I was considering heading out to IFC Center to see Kore-eda’s Shoplifters, which is garnering all sorts of critical acclaim, but as usual, I’m full of excuses: I’m exhausted after spending a chunk of the day traveling, it’s like thirty degrees outside, the subway’s probably all jammed up… blah, blah, blah, woe is me. After debating with myself for so long that the hour grew far too late to make the final screening, I settled for logging in to Kanopy and watching Sherlock Holmes: The Secret Weapon.

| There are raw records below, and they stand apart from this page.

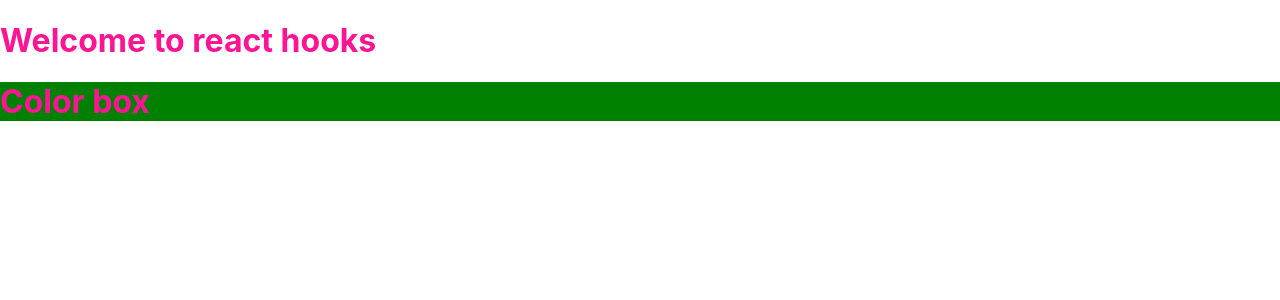
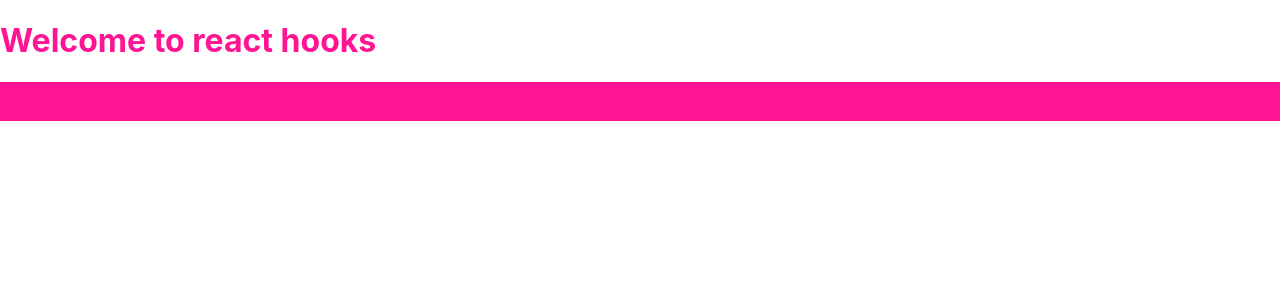
Before and after one commit to vanbui93/react_hooks_training, a React (Create React App) app: page / in a window 1280 px wide. Shown: the top 300 px of the page. Built offline with nearby package versions, Linux system fonts and the light colour scheme.

Commit message:
useState thay doi color => dung localStorage

```diff
--- a/src/components/ColorBox/index.jsx
+++ b/src/components/ColorBox/index.jsx
@@ -12,11 +12,16 @@ function getRandomColor() {
 }
 
 function ColorBox() {
+  const initColor = localStorage.getItem('box-color') || 'deeppink';
+  const [color, setColor] = useState(initColor);
+
   function handleBoxClick() {
     const newColor = getRandomColor();
     setColor(newColor);
+
+    localStorage.setItem('box-color', newColor);
   }
-  const [color, setColor] = useState('green')
+
   return (
     <div className="color-box"
       style={{ backgroundColor: color }}
```
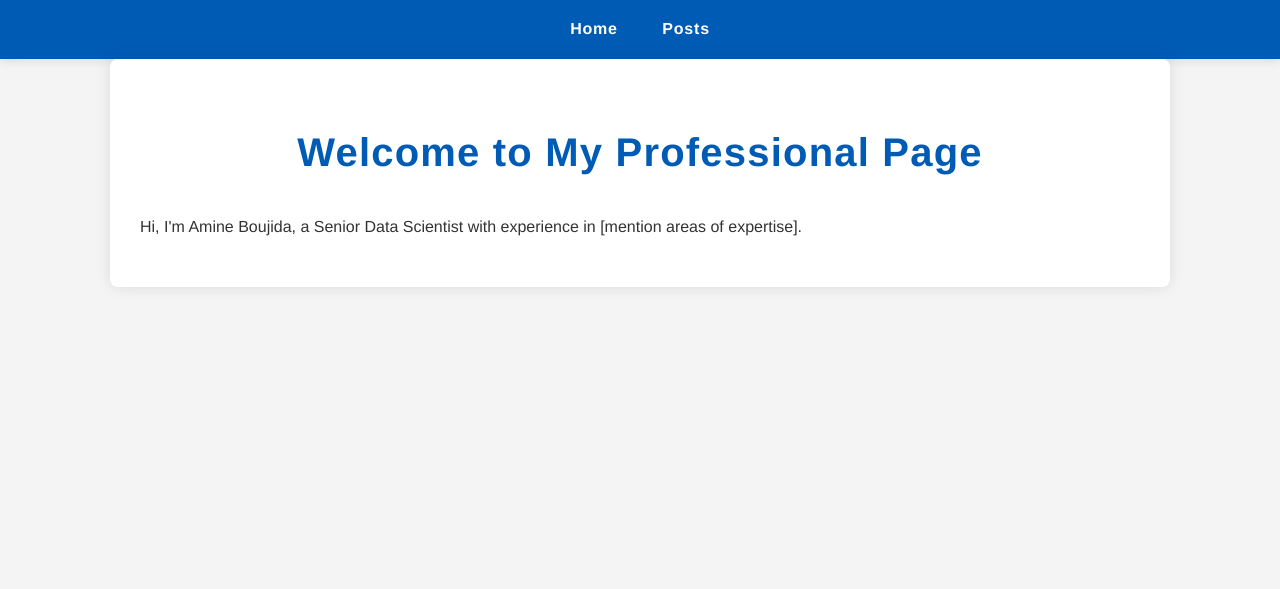
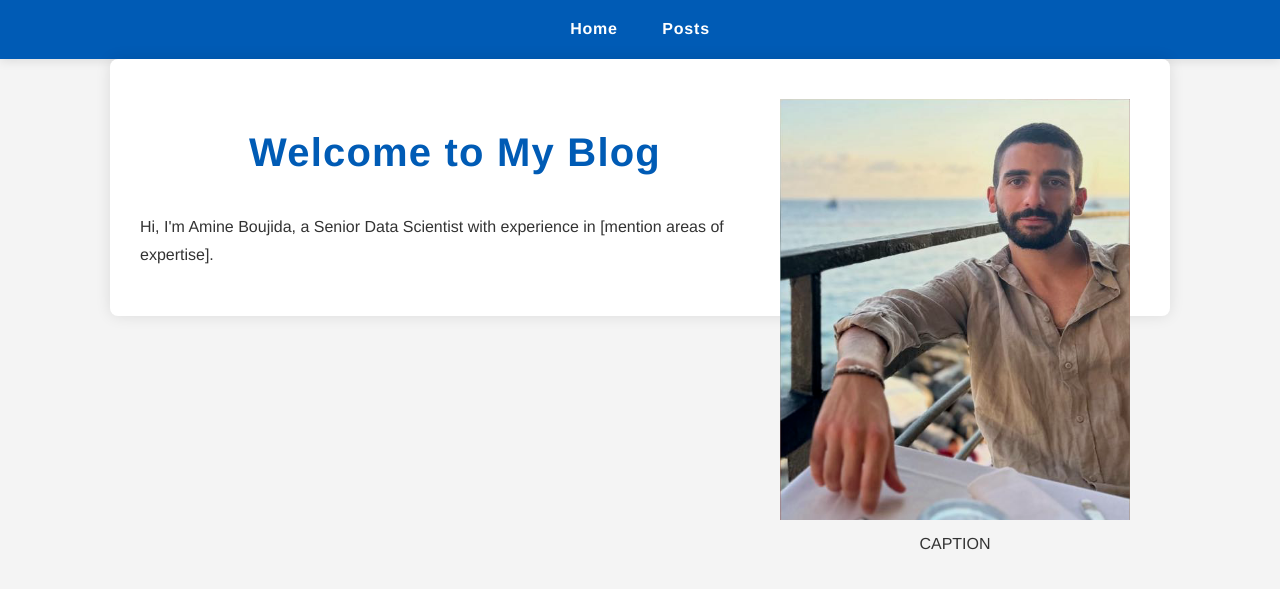
Before and after one commit to b7amine/b7amine.github.io, a Jekyll site: the page built from index.html, in a window 1280 px wide. Shown: the top 589 px of the page. Built offline with Jekyll 4.4.1, drawn with Linux system fonts in a browser that asks for light colours.

Commit message:
about me

```diff
--- a/index.html
+++ b/index.html
@@ -2,6 +2,9 @@
 layout: default
 title: Home
 ---
-
-<h1>Welcome to My Professional Page</h1>
+<figure style="float: right; width: 350px; height: 600px; margin: 10px;">
+    <img src="/figures/Profile.png" alt="Figure" style="max-width: 100%;">
+    <figcaption style="text-align: center;">CAPTION</figcaption>
+  </figure>
+<h1>Welcome to My Blog</h1>
 <p>Hi, I'm {{ site.title }}, a Senior Data Scientist with experience in [mention areas of expertise].</p>
```
Also changed, not shown: figures/Profile.png (added).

Among the countless adaptations and reinterpretations of the Holmes mythos, the films starring Basil Rathbone and Nigel Bruce remain the most popular and influential (contributing to the perception of Watson as a slow-witted, bumbling sidekick)—so much so that I’m a bit ashamed to admit that I’d never actually seen one in its entirety before tonight. I certainly wasn’t expecting a WWII-era propaganda piece that features the famous Victorian-era detective matching wits with Nazi agents in pursuit of a defecting scientist, but there you go. Still, it wasn’t necessarily an unpleasant surprise: instead of a run-of-the-mill mystery yarn, I got a genuinely enjoyable espionage thriller, packed with disguises, coded messages, convoluted death traps, and narrow escapes. In many ways, it reminded me of Republic’s Captain Marvel serial: charmingly old school.
[Originally written November 23, 2018.]